Silvestre Pestana’s retrospective ‘Tecnoforma’ at Serralves Museum of Contemporary Art – Porto, Portugal

‘Technoforma’ takes visitors on an engaging interrogation of the relationship between technology and the body. For myself it was a beautiful and poetic retrospective introduction to an artist in his 5th decade of activism, generally unknown outside of Portugal. Consisting of a dynamic and diverse practice with works ranging from collages, film to installation and sculpture, I feel a little out of my depths attempting to talk about an artist as intelligent as Pestana, so please forgive me if this writing does not do his work justice.

Installation view of ‘Tecnoforma'(2016) – (‘The invisible worker’ can be seen in action)

With most of the works having been made 30-50 years ago it is astounding how relevant their ideas remain in the Internet age of today. The political and social focus of the changing relationship between the body and technology echoes ideas presented in works and writings by internationally acclaimed artist Nam June Paik, which leaves Pestana’s worldwide anonymity a bit of a mystery.

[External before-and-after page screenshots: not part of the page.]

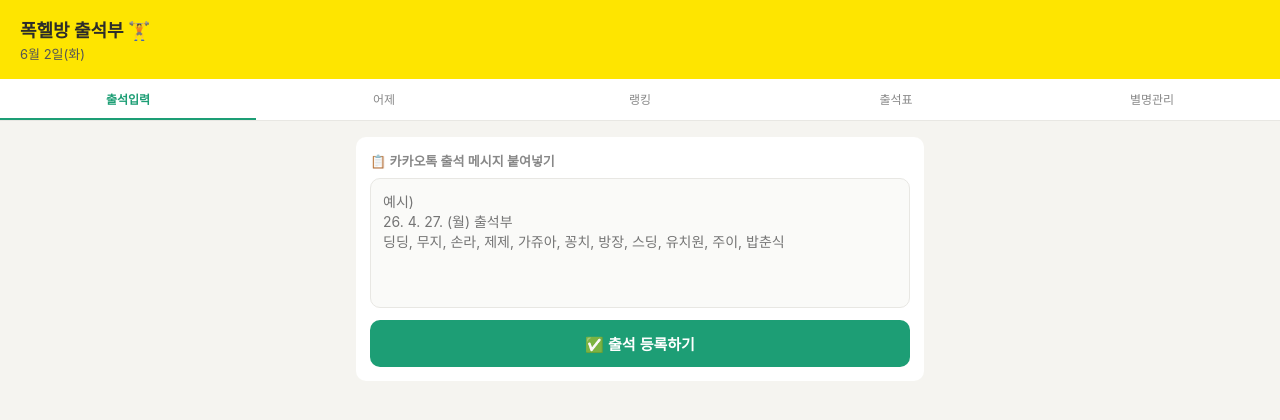
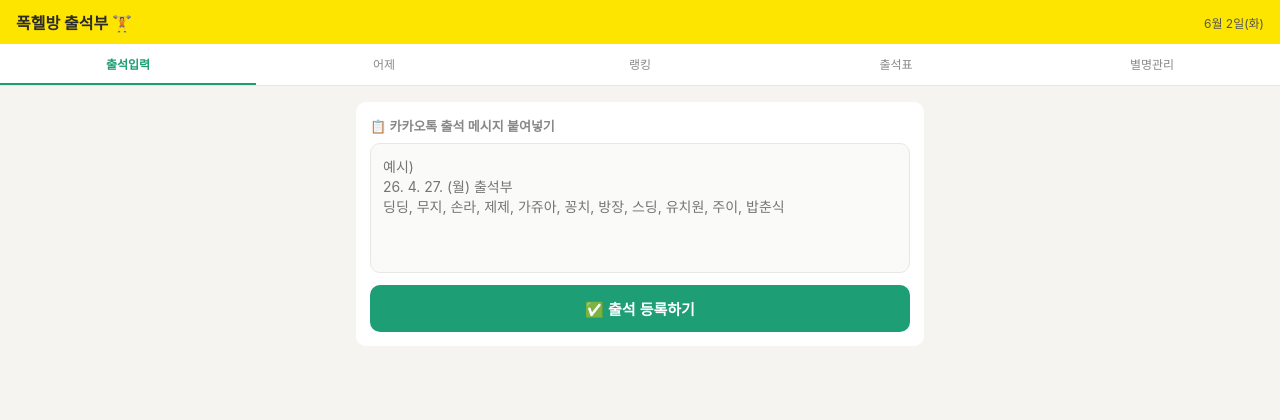
Before and after one commit to Lackyo/attendance-app, a Flask app: page / in a window 1280 px wide. Shown: the top 420 px of the page. Run offline with Flask 3, Linux system fonts and the light colour scheme; data that the repository does not hold is empty; some libraries are stand-ins or nearby versions.

Commit message:
헤더 높이 줄이고 날짜 우측 정렬

```diff
--- a/templates/index.html
+++ b/templates/index.html
@@ -12,9 +12,9 @@
   <style>
     * { box-sizing: border-box; margin: 0; padding: 0; }
     body { font-family: -apple-system, 'Apple SD Gothic Neo', 'Nanum Gothic', sans-serif; background: #f5f4f0; color: #2c2c2a; min-height: 100vh; }
-    .header { background: #FEE500; padding: 16px 20px; }
-    .header h1 { font-size: 18px; font-weight: 700; }
-    .header .date { font-size: 13px; color: #555; margin-top: 2px; }
+    .header { background: #FEE500; padding: 10px 16px; display: flex; align-items: center; justify-content: space-between; }
+    .header h1 { font-size: 16px; font-weight: 700; }
+    .header .date { font-size: 12px; color: #555; }
     .tabs { display: flex; background: #fff; border-bottom: 1px solid #e8e7e3; position: sticky; top: 0; z-index: 10; }
     .tab { flex: 1; text-align: center; padding: 11px 2px; font-size: 12px; color: #888; cursor: pointer; border-bottom: 2px solid transparent; transition: all 0.2s; }
     .tab.active { color: #1D9E75; border-bottom-color: #1D9E75; font-weight: 600; }
```
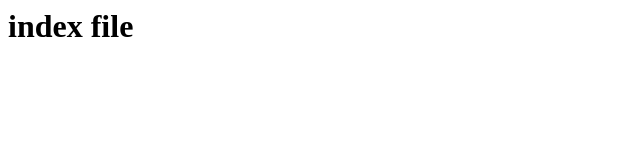
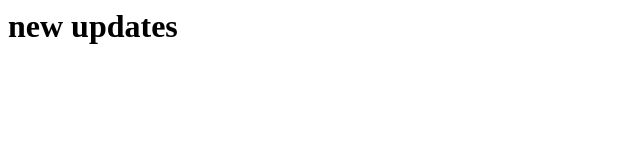
Before and after one commit to CodeBySiya/student_management_system, a plain HTML site: page index.html in a window 1280 px wide. Shown: the whole page, without its empty margins (0-640 px from the left). Drawn offline with Linux system fonts and the light colour scheme.

Commit message:
Initial commit

```diff
--- a/index.html
+++ b/index.html
@@ -1,3 +1,3 @@
 <h1>
-  index file
+  new updates
 </h1>
```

This focus on the relationship between technology and the body was showcased quite brilliantly in the recently realised kinetic work: ‘The invisible worker’ (2016). This consisted of several small, circular robots whirring around the gallery, moving at a speed much faster than the average human pace. These domestic robots chased and tripped the audience, creating a tension between annoyance and humour, but most importantly they reminded us of the precarious nature of contemporary work.

Installation view of ‘Tecnoforma’ (2016) – (‘The invisible worker’ can be seen stationary)

Earlier works focused predominantly on Pestana’s ‘Biovirtual’ (1981-1987) series made in the 80’s, with black and white images of the artist contrasted with white neon lights dominating the last room of the exhibition. These works present a very literal contrast between the organic organism of the body and the industrial materials of technology.

‘Biovirtual’ works (1981-1987)

‘Necro Eco Pietá’, (1979) a photographic series of 10 images near the end of the exhibition also uses the form of contrast to interrogate the modern human’s relationship with death. This is one of the most striking works of photography I have ever seen and living in a world of over abundant imagery this is quite a triumph. Beautifully composed, the artist holds a skeleton against his body along with the props of a gas mask and a cigarette. The symbolism in this series for me represents the ridiculous-ness of the life we have made for ourselves; the protection we will one day need from the environment that created us and the self inflicting damage caused by addiction, bringing us closer to our death whilst bringing others into a monetary profit…but only in this life.

1/10 of the series ‘Necro Eco Pieta” (1979)


The most interesting thing I found in this exhibition was the emphasis on the body, the performative side of the art and the presence of the artist himself in many of the works. It started making me think about how the body is the one thing that we don’t have to pay for, but it is the only thing that we truly own, and our physical organism is a constant reminder of how unnatural trade is as this process of ownership does not involve a single transaction.